◆ Task goal ◆
Among the entries below, find every line that has "children" and pull it out.

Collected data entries
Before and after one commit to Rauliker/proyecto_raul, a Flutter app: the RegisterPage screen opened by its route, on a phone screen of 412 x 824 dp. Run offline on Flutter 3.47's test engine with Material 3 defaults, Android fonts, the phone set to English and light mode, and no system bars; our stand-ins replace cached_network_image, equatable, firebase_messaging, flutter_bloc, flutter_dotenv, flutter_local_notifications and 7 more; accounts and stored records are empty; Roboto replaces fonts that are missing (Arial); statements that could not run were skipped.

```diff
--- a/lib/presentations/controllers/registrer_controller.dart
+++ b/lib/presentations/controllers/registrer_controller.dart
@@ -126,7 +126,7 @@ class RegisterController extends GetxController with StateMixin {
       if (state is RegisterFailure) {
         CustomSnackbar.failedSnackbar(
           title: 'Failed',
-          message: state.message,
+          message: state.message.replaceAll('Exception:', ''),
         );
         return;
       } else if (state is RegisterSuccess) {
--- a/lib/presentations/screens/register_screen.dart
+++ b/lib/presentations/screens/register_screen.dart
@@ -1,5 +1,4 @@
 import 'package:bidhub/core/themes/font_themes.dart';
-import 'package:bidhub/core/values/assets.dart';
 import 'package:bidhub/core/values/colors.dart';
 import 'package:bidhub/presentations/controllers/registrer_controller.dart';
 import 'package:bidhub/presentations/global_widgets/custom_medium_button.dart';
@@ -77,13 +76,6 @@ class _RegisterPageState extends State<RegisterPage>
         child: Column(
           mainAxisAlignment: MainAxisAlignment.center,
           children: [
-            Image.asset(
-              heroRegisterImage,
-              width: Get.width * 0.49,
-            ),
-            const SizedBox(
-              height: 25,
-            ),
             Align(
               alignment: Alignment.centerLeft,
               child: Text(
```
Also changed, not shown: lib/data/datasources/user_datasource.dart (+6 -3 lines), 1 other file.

---

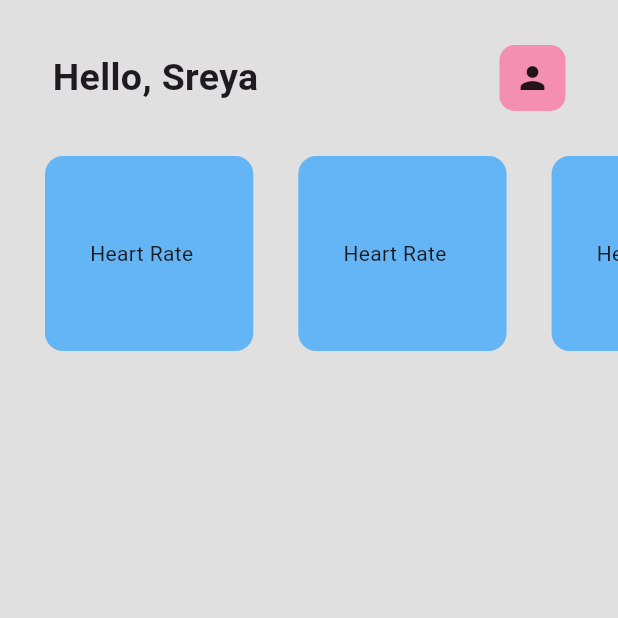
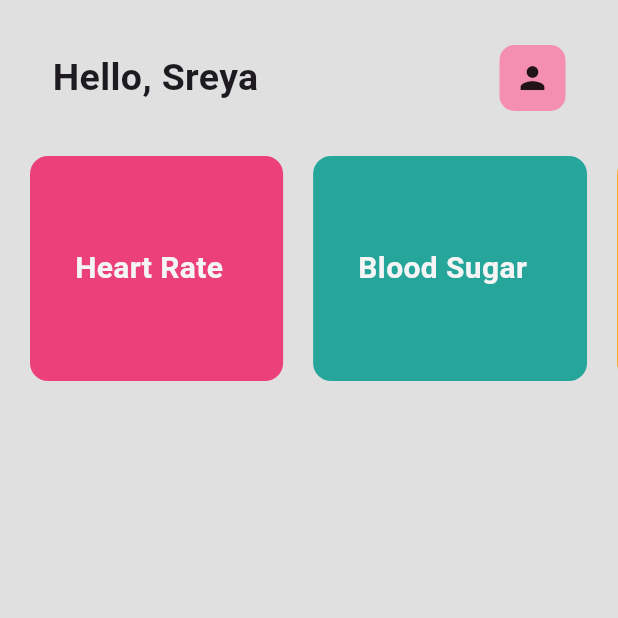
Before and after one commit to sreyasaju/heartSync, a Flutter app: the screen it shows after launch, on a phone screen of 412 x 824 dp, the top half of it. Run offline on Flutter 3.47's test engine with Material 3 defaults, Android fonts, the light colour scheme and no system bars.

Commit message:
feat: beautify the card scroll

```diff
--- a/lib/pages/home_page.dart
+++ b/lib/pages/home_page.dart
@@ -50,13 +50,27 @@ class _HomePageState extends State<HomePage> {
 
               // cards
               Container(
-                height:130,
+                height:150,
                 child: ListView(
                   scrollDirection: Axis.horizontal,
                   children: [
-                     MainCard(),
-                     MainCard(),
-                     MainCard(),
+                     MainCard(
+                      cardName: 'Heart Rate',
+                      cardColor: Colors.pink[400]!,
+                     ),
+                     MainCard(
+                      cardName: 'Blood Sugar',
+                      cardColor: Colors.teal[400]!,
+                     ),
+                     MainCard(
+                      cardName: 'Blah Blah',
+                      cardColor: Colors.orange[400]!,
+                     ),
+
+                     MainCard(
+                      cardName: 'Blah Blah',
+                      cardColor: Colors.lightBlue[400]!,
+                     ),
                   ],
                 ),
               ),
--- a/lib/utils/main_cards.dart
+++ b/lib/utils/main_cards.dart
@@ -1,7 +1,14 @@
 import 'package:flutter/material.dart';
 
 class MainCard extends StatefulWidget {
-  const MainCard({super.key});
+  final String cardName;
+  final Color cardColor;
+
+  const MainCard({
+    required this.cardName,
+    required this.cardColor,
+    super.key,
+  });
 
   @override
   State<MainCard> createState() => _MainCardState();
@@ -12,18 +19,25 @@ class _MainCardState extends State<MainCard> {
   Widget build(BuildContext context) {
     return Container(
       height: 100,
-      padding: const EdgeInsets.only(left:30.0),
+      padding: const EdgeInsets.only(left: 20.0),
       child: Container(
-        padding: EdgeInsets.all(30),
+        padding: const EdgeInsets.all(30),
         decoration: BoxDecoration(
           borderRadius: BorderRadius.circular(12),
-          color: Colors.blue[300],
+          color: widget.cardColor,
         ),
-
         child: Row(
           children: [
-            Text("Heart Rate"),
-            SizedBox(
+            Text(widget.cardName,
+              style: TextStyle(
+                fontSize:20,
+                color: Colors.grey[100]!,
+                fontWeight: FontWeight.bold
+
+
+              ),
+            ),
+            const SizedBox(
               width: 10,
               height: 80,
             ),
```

==

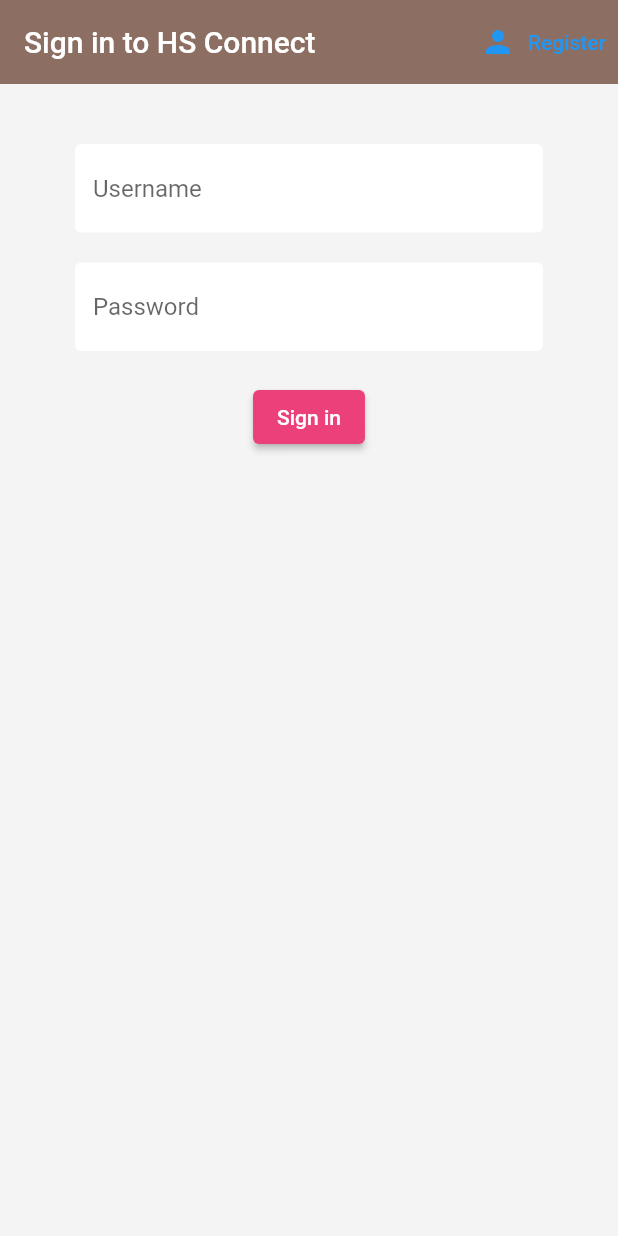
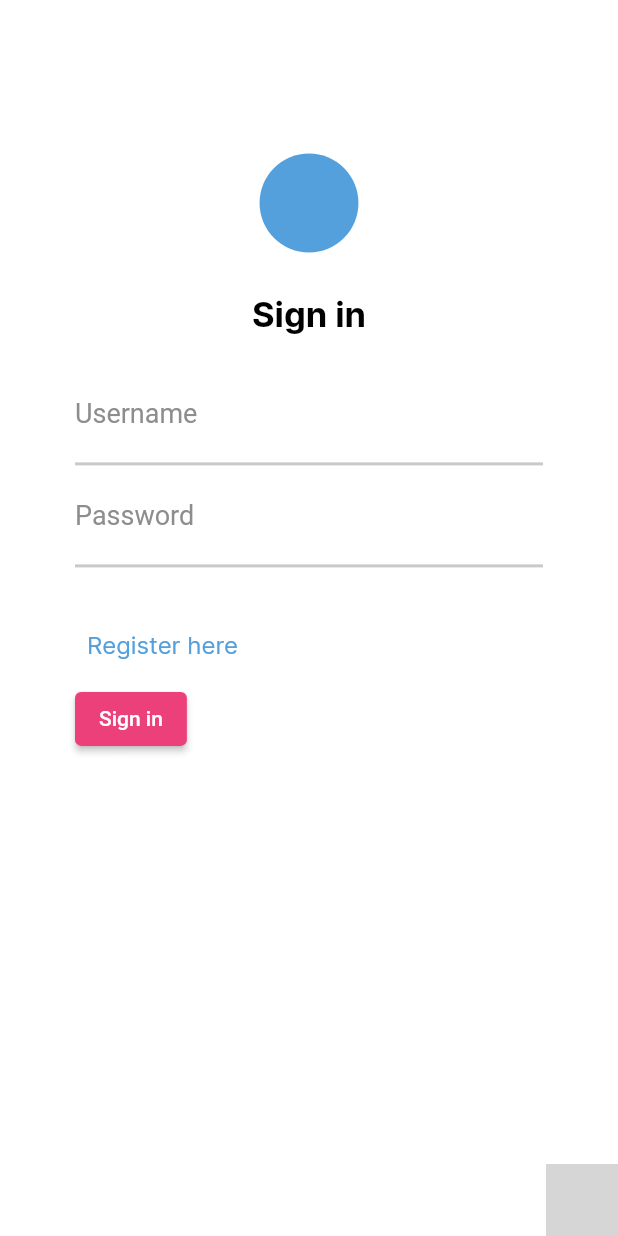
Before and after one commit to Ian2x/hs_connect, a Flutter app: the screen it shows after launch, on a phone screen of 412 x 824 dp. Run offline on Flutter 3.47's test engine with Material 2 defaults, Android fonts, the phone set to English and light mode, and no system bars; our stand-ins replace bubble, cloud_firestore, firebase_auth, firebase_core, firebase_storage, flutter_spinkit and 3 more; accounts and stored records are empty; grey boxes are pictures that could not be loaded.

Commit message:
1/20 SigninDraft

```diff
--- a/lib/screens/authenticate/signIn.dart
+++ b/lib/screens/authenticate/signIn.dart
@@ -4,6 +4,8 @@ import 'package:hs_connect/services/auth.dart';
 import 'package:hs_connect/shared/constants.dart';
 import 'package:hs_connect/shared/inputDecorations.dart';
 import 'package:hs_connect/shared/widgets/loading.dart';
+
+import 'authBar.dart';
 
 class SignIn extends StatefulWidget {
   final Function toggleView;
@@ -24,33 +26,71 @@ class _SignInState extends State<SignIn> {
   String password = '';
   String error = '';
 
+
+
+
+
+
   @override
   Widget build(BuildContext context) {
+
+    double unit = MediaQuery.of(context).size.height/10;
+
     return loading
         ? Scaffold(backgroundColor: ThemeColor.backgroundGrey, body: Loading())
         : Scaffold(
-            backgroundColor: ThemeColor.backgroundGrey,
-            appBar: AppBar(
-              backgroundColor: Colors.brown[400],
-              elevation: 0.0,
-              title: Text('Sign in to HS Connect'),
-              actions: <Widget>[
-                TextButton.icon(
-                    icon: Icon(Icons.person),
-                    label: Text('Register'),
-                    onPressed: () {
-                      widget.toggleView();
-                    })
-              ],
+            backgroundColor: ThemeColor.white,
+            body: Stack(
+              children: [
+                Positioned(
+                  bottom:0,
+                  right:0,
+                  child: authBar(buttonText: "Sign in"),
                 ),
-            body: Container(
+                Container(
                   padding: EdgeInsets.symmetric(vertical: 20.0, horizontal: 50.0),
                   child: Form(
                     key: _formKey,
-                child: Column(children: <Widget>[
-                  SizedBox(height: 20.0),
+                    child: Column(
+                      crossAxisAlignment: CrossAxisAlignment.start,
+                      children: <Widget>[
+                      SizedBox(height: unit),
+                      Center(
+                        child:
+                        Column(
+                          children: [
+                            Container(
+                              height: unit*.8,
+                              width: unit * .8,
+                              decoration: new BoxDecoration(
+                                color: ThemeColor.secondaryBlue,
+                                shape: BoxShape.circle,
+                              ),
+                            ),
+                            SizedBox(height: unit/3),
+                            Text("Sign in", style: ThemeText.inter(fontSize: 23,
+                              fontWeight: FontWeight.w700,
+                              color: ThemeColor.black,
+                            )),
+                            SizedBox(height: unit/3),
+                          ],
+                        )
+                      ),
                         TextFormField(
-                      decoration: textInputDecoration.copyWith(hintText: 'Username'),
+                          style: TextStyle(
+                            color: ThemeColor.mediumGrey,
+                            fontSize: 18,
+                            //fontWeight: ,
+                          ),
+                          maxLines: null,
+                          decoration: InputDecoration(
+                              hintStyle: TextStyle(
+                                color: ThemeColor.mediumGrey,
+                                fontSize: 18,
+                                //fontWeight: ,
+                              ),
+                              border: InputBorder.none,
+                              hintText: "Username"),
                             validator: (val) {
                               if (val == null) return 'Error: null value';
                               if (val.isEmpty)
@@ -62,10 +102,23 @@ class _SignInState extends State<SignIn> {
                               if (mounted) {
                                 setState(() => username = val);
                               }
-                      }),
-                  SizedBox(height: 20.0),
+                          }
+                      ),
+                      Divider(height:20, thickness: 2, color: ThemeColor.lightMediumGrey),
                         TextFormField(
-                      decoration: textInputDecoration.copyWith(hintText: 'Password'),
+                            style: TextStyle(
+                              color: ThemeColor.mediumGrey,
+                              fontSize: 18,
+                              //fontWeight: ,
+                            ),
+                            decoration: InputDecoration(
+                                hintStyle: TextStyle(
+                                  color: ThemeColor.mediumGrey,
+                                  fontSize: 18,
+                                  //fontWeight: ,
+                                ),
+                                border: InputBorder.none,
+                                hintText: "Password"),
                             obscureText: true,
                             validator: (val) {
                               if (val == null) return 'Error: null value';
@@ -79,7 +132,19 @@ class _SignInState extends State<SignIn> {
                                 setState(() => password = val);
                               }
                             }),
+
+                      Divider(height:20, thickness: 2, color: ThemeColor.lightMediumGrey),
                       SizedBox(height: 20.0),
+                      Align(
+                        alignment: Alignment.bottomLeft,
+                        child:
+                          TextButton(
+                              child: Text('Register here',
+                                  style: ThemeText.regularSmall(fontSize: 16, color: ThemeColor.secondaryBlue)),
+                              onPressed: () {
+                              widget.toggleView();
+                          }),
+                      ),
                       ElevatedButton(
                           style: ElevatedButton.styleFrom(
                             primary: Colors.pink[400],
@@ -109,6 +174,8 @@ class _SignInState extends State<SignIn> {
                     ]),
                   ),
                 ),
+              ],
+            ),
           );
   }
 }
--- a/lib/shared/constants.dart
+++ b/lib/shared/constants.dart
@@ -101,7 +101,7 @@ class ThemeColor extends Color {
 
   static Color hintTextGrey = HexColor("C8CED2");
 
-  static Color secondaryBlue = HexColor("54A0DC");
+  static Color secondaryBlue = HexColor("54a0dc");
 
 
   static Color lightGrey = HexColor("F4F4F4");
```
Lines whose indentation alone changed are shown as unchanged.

◆ Written response ◆
           children: [
                   children: [
           children: [
+              children: [
-                child: Column(children: <Widget>[
+                      children: <Widget>[
+                          children: [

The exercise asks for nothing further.